CLEARWATER, Fla. - The problem with quantifying fielding performance in baseball was illustrated in the top of the second inning Thursday afternoon. Twins leftfielder Wilkin Ramirez appeared destined for extra bases when he led off the frame with a sharp line drive to the gap in left-centerfield, but a sprinting Domonic Brown forced him to put on the brakes by sticking out his long right arm and cutting off the ball before it had a chance to bounce to the wall.
Later in the inning, with two outs and runners on first and second, Chase Utley nearly made a leaping stab of a sharp liner by Pedro Florimon, knocking the ball to the infield dirt and forcing Ramirez to hold up at third. With the bases loaded, Cliff Lee struck out Aaron Hicks to escape the inning unscathed.
On the stat sheet, neither Brown nor Utley was credited with anything other than a fielded ball in play. There was no putout, no assist, nothing that would ever be reflected in fielding percentage. But Brown's play prevented a leadoff man from reaching scoring position, and Utley's prevented a baserunner from scoring.
The second-inning sequence is one of the big reasons why the optimism emanating from the Phillies' clubhouse has swelled steadily since the start of February. Eight games into the most significant springtime test of his knees, Utley's body is responding well enough to enable him to make the kind of leaping plays that can save the team runs.
And Brown has seized the opportunity afforded to him during the first 3 weeks of the Grapefruit League schedule, hitting tape-measure home runs, yes, but also playing steady defense in both left- and rightfield.
In Thursday's 10-6 loss to the Twins, Brown played leftfield, where the Phillies plan to use him once Delmon Young returns. On Friday, he is in the lineup in rightfield, his natural position, and one he could be asked to play until Young is activated from the disabled list.
"It really doesn't matter at all," Brown said. "I'm kind of glad that I'm playing both of them . . . I'm just out there having fun, trying to get better reads and jumps on balls."
Brown was hampered by a knee injury all last season. It started with his right knee, then progressed to his left because of the mechanical adjustments his body made to deal with the original condition. A healthy and effective Brown would be a huge bonus for a team that never appeared to gel defensively because of the constant shuffling at numerous key positions.

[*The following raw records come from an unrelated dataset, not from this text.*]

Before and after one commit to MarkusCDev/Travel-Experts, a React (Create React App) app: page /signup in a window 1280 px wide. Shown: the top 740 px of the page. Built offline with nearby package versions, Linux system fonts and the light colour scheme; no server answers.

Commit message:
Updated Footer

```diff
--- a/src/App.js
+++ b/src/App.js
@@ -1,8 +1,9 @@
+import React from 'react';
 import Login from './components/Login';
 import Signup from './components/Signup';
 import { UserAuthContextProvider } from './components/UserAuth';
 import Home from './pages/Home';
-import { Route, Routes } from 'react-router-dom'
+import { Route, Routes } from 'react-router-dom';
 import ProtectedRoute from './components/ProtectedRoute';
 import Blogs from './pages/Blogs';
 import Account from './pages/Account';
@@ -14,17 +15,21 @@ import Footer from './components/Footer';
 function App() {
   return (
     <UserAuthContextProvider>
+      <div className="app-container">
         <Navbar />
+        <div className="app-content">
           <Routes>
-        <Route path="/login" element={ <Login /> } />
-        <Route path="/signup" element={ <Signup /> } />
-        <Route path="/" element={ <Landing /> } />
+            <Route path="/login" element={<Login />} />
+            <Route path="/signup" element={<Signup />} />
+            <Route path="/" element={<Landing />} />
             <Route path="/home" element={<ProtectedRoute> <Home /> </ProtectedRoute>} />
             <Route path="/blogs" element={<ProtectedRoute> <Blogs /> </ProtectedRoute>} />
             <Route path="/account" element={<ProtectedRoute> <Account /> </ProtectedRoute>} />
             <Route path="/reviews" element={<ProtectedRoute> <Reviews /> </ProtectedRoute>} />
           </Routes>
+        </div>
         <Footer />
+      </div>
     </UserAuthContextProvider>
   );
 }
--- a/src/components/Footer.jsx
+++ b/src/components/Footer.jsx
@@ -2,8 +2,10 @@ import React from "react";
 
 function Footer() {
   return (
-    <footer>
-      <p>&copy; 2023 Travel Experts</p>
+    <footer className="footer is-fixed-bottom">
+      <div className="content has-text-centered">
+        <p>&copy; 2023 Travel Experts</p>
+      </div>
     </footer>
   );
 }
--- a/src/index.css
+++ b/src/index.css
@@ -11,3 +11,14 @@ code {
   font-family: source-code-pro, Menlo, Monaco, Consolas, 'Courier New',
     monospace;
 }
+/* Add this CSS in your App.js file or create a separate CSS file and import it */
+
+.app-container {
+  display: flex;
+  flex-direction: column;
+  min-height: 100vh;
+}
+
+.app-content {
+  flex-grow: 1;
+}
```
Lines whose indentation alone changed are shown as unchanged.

You don't need statistics to know that the Phillies' defense was a shell of its usual self in 2012, but we'll throw some at you anyway. In 2012, they allowed 67 batters to reach on error, their most since 1996, when they allowed 74. That helped cost Phillies pitchers 62 unearned runs, tied for fifth-most in the National League. In 2011, the Phillies had allowed just 44 batters to reach on error, the lowest total in the National League.
"I feel like we could have done a lot better jobs at a lot of things last year, not just defense," Lee said after he allowed two runs on four hits with five strikeouts and one walk in 3 2/3 innings against the Twins. "That was one aspect of the game that we could all do better. It wasn't glaringly obvious, but it is one aspect that we could have done better and it's something that you should always focus on. It's more of just focus and making sure you are in the moment and anticipating the ball as much as anything. You've got to do that on the mound, too. It's not just the position players. It's the pitchers, too. It's everyone. I think we could all do a better job."
Manager Charlie Manuel and his field staff have stressed defense throughout the first 3 weeks of spring training. The Phillies feel they have potential Gold Glovers up the middle with Jimmy Rollins at shortstop, Utley at second base, Ben Revere in centerfield, and Freddy Galvis as utility man. The corners are where the big questions lie. Veteran infielder Michael Young spent most of 2011 and 2012 as a designated hitter for the Rangers, although he played full-time at third base before that. On Thursday he made an impressive backhand and strong throw to second for an inning-ending force play.
"You want guys to make plays," Lee said. "This is the big leagues, and you expect guys to make plays. But when they don't, you have to try to get the ball back and make another pitch and hopefully they make the plays. I think everyone holds each other accountable as far as that goes. It's not like you are mad at him or he did it on purpose, but I think that all of us expect each other to make fundamental, sound plays."
Thursday, they did just that.